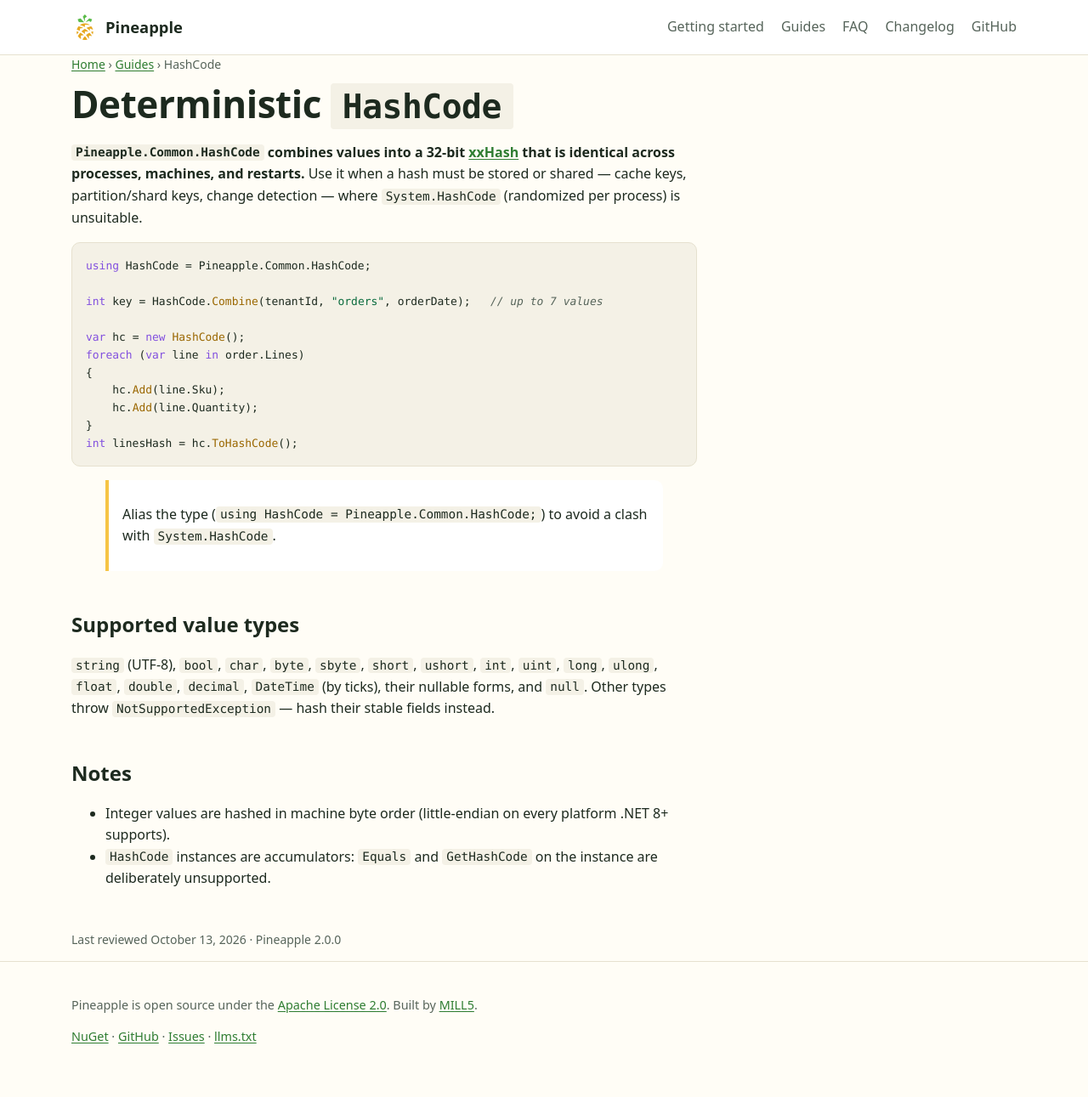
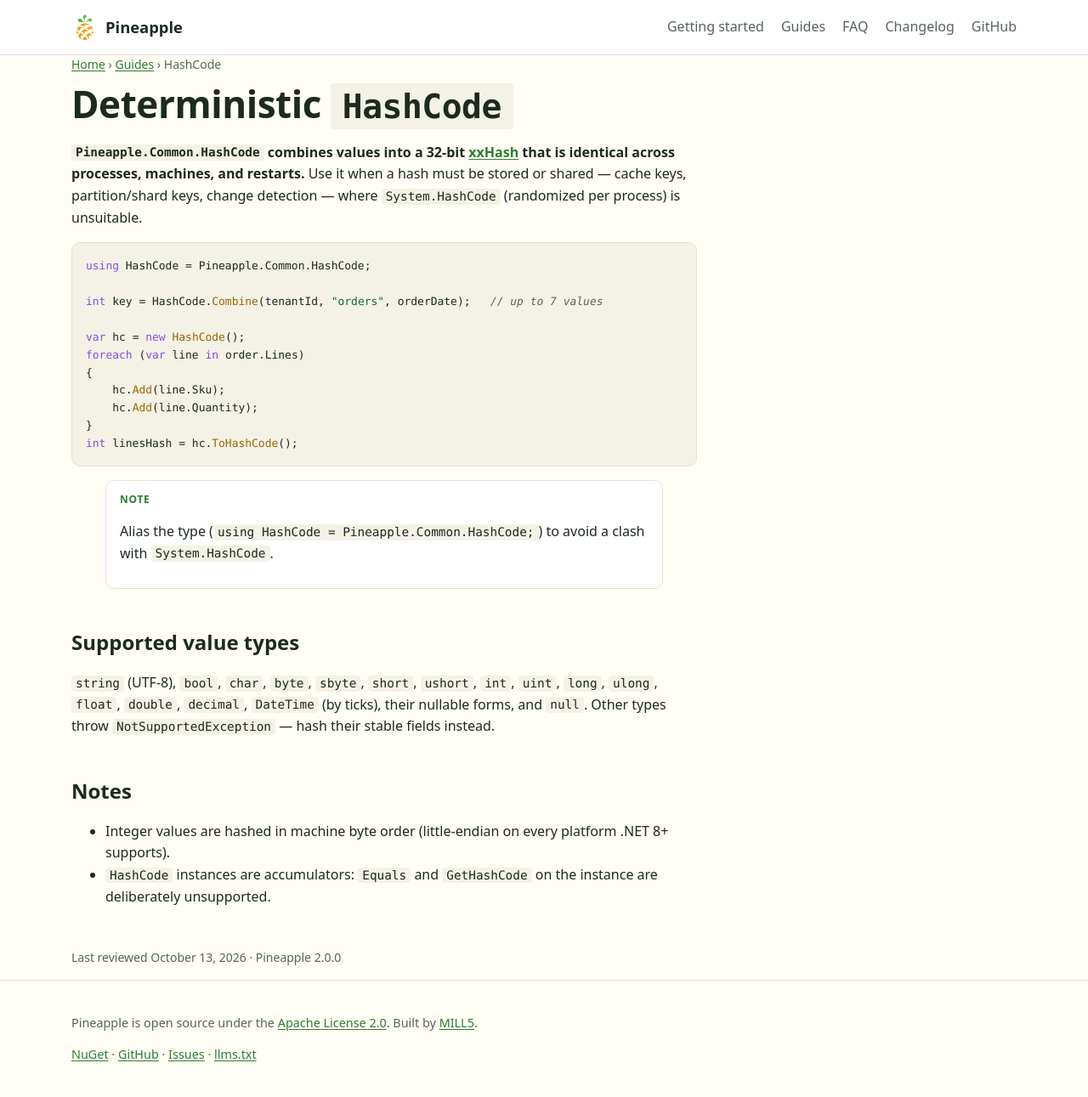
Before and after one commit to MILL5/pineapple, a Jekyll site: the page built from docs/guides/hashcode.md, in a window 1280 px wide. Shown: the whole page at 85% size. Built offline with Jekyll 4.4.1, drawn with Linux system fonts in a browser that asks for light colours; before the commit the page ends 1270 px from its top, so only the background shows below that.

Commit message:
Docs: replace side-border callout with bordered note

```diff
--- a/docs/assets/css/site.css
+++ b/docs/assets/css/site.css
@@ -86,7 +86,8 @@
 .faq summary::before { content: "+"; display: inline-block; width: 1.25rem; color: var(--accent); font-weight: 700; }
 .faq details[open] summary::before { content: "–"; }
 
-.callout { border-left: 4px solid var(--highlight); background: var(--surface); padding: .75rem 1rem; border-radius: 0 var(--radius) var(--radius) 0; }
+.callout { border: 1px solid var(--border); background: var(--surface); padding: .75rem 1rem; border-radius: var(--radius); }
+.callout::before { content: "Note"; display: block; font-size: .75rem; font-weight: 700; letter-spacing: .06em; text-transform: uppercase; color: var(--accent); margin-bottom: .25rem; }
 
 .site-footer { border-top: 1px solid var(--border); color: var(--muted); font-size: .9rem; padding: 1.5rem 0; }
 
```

※ ※ ※

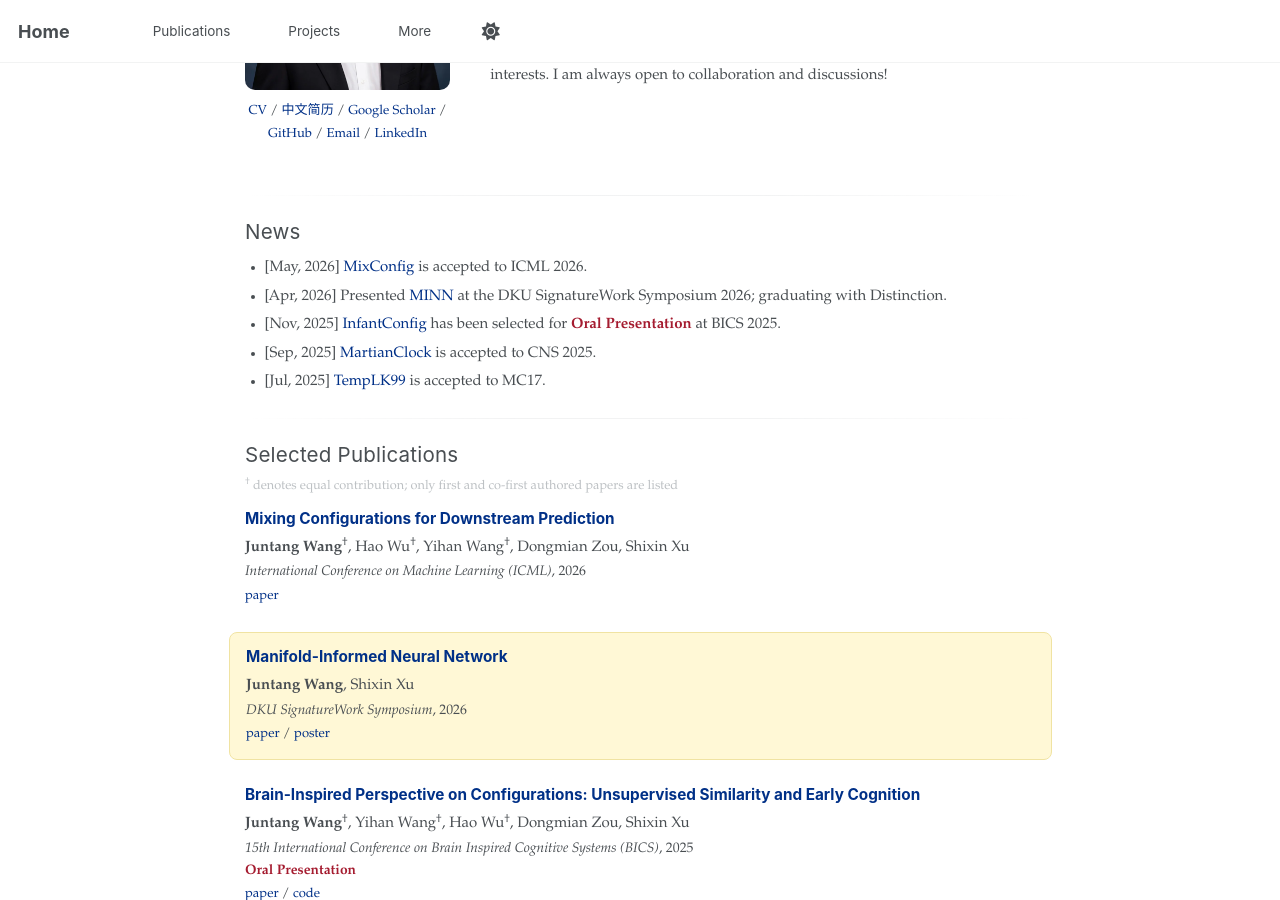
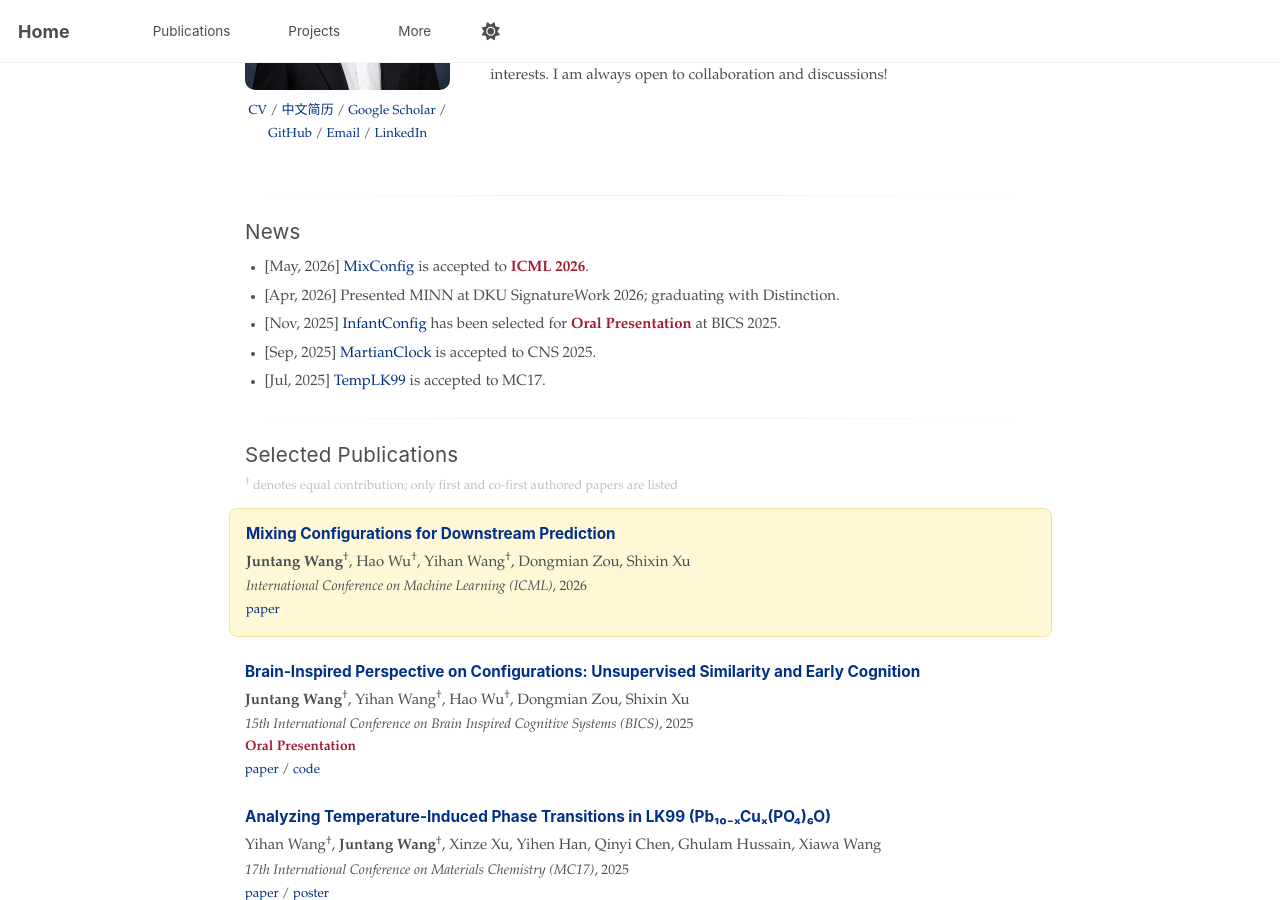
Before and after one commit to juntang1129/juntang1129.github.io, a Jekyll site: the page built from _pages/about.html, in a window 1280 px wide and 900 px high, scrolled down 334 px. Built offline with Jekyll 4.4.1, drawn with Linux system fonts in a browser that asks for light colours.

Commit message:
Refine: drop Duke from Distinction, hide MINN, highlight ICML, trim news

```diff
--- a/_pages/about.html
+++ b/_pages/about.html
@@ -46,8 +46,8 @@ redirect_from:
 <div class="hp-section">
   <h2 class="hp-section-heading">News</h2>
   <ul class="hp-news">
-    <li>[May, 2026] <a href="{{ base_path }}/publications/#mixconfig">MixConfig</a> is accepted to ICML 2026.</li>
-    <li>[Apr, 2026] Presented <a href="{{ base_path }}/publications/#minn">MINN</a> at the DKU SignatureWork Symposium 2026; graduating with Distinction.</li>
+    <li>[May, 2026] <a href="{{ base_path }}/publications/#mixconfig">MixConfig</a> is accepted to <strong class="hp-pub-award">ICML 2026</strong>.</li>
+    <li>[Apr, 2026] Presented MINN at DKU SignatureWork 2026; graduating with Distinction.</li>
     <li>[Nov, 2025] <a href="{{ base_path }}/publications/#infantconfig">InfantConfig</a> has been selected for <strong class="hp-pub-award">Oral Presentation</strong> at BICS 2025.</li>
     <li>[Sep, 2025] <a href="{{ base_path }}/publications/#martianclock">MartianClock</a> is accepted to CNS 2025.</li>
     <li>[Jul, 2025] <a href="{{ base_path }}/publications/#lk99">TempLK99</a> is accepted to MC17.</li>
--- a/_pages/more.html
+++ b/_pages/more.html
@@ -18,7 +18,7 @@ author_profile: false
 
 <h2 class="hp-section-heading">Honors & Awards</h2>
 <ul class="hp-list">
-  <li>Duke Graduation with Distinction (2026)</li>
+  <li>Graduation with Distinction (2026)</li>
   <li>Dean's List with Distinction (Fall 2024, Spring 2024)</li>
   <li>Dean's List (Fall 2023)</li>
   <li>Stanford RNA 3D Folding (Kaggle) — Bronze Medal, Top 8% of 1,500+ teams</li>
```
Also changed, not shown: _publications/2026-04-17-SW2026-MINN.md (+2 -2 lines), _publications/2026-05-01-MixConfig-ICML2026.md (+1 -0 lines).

※ ※ ※

Note every line in the material with "background" and copy it.

Before and after one commit to MILL5/pineapple, a Jekyll site: the page built from docs/guides/hashcode.md, in a window 1280 px wide. Shown: the whole page at 85% size. Built offline with Jekyll 4.4.1, drawn with Linux system fonts in a browser that asks for light colours; before the commit the page ends 1270 px from its top, so only the background shows below that.
-.callout { border-left: 4px solid var(--highlight); background: var(--surface); padding: .75rem 1rem; border-radius: 0 var(--radius) var(--radius) 0; }
+.callout { border: 1px solid var(--border); background: var(--surface); padding: .75rem 1rem; border-radius: var(--radius); }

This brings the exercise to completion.